Because the French Revolution and its major thinkers had much influence in Europe, including Germany and Heinrich Mann, I had a look at Voltaire and Rousseau.
There I came across a term I had not heard: Polygenists.
Voltaire, according the Wikipedia paragraph (currently under dispute), was also a "polygenist". If we go to the polygenist entry we can find many more interesting connections.
Basically, a polygenist does not believe that mankind came down from one original pair of human beings, but rather different races arose separately. Thus different races could be seen in this "voelkisch" kind of National Socialist view, that they were of different traits and quality. You can now proclaim the black person ugly and inferior. You can claim the white person softer, more beautiful and more "spiritual". This hardly seems to fit in with the ideas of the Rights of Man espoused by the Revolution. How did Voltaire really understand this question of the so-called races?
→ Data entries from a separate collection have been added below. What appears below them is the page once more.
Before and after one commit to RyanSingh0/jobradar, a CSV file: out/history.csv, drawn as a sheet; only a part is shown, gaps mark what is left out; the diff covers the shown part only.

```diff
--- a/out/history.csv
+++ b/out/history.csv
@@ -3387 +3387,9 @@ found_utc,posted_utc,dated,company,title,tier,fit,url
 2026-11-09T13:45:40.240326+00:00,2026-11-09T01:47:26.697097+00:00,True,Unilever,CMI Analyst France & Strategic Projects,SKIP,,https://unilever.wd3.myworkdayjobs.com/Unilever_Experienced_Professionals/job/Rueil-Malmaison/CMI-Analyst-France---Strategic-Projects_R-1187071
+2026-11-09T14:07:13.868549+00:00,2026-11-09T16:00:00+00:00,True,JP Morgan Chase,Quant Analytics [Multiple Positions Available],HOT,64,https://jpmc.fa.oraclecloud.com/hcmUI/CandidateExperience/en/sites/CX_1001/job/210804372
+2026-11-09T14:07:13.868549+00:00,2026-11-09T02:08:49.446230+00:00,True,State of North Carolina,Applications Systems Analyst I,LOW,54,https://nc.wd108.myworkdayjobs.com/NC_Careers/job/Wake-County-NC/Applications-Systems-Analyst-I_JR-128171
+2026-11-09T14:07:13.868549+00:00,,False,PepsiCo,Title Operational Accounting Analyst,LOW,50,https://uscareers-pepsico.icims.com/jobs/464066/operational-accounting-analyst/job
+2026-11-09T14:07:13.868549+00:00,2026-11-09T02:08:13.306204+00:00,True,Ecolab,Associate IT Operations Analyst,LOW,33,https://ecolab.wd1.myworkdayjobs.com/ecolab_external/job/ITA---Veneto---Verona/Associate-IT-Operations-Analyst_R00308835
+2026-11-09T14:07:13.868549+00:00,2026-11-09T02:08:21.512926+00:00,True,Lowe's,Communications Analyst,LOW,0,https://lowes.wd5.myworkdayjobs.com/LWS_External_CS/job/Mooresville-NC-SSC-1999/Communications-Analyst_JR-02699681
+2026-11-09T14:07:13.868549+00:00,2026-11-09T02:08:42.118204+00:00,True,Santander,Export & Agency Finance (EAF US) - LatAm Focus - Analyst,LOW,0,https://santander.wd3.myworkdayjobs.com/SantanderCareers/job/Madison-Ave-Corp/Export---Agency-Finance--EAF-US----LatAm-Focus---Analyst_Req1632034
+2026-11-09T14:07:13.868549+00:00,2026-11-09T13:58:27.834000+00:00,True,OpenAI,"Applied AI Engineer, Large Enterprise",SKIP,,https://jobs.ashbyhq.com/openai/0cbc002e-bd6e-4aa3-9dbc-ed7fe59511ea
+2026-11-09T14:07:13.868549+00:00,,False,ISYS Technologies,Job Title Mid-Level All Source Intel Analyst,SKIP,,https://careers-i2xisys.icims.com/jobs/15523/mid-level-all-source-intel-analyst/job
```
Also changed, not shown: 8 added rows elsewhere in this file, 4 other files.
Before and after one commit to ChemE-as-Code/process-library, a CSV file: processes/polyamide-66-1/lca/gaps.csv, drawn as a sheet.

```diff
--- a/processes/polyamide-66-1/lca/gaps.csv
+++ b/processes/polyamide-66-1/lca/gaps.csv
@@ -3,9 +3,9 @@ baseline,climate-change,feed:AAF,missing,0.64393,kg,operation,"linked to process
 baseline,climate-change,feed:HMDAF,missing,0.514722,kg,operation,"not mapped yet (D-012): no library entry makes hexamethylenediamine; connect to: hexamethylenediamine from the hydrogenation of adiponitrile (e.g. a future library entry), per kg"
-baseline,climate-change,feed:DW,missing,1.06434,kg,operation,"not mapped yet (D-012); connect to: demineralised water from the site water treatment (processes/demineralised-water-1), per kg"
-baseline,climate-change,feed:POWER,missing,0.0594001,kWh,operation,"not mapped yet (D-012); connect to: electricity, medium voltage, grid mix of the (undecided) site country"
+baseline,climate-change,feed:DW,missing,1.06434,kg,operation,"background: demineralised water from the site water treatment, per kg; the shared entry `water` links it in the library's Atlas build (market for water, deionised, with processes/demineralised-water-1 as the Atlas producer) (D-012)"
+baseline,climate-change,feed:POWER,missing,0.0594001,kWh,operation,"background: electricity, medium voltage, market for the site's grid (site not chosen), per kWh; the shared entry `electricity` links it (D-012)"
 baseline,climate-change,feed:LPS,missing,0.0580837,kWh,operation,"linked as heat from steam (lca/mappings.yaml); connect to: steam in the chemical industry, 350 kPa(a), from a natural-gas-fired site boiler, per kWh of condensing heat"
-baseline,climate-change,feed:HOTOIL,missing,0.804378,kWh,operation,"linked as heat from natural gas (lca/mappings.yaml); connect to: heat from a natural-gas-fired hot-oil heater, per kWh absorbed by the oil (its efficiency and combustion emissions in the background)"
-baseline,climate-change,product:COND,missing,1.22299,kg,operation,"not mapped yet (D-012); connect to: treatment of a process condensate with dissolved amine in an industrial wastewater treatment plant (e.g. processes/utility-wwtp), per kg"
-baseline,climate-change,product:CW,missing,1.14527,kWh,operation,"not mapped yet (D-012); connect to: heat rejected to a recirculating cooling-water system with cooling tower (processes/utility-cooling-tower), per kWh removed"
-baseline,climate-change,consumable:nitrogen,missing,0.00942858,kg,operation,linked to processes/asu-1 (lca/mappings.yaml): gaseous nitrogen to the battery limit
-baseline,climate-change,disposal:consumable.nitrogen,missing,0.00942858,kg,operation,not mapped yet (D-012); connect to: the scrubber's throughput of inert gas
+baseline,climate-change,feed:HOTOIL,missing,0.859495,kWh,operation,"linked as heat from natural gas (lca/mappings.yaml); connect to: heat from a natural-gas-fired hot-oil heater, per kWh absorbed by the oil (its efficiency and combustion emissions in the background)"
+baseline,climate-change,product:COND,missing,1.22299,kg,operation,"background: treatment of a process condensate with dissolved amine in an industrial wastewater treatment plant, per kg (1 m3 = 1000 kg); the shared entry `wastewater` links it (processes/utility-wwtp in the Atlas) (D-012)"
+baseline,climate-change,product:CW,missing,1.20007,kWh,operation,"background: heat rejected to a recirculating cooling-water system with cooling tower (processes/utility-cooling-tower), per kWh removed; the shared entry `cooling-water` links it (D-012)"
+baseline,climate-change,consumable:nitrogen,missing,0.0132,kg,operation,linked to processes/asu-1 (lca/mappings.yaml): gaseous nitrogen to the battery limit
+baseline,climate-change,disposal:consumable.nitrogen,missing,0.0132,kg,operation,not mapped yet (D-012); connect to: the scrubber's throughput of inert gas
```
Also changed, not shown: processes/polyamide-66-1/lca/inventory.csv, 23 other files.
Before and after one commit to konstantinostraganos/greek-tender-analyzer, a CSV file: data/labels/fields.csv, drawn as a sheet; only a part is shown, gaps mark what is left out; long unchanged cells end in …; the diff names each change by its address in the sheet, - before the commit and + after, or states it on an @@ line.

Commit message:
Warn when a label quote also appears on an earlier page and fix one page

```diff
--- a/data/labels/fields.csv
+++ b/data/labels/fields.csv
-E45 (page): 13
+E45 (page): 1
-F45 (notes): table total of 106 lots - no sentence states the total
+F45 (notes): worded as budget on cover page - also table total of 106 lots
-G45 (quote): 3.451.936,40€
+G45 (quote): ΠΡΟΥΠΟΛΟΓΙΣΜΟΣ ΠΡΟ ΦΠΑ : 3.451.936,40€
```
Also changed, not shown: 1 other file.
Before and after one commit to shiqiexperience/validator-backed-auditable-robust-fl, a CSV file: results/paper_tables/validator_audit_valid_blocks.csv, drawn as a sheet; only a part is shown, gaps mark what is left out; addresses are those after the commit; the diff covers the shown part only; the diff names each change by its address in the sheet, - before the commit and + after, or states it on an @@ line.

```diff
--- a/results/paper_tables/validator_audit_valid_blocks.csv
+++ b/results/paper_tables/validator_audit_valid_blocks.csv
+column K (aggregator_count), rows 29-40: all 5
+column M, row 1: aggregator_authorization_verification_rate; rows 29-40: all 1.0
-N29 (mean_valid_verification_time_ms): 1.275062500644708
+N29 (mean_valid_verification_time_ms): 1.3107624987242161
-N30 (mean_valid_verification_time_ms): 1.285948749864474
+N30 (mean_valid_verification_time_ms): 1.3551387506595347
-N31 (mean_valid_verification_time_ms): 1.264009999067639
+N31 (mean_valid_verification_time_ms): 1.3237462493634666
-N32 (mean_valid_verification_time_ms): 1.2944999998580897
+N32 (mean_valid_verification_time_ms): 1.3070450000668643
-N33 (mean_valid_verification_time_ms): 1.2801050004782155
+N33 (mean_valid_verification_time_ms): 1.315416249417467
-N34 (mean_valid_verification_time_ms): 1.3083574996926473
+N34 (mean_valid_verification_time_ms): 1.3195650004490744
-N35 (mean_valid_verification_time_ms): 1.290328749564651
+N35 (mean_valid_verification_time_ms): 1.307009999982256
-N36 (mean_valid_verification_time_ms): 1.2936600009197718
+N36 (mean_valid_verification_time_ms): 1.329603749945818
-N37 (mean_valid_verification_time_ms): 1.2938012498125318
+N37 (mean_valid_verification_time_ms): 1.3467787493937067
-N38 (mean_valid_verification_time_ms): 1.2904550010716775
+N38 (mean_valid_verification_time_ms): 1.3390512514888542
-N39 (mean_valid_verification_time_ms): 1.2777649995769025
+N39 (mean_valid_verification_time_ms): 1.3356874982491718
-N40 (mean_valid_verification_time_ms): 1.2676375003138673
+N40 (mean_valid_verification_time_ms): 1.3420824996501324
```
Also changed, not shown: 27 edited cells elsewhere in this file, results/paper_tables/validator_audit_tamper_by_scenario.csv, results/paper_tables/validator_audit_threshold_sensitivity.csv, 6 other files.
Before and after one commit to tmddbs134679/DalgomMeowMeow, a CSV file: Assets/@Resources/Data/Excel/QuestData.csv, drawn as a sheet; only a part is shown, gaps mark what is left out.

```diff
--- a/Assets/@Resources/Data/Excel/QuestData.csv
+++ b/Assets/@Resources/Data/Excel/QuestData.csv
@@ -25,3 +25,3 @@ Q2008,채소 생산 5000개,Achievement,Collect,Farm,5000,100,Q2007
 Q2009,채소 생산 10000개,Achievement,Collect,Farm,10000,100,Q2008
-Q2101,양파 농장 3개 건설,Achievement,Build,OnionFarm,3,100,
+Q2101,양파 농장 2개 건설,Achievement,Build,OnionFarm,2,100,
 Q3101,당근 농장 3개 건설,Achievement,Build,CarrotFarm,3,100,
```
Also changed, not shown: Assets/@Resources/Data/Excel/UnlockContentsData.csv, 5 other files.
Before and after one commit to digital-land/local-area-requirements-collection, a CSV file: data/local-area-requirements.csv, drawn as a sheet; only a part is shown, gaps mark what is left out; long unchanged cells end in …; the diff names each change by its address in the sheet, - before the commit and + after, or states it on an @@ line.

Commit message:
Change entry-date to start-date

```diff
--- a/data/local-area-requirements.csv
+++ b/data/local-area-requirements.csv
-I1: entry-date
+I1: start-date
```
One of the other questions I have is: how did the eugenics movement develop and become a world-wide phenomenon? This polygenetic idea would just fit into their program.
Here, in Canada, too, we have home-grown intellectuals with liberal ideas who were firmly in the eugenics camp. In my home province we had eugenics programs until fairly recently. The government has been compensating victims of forced sterilization until not long ago. But here it did not have so much to do with race.
From Wikipedia. / Polygenism
Sermon: St. Luke - 2017
9 hours ago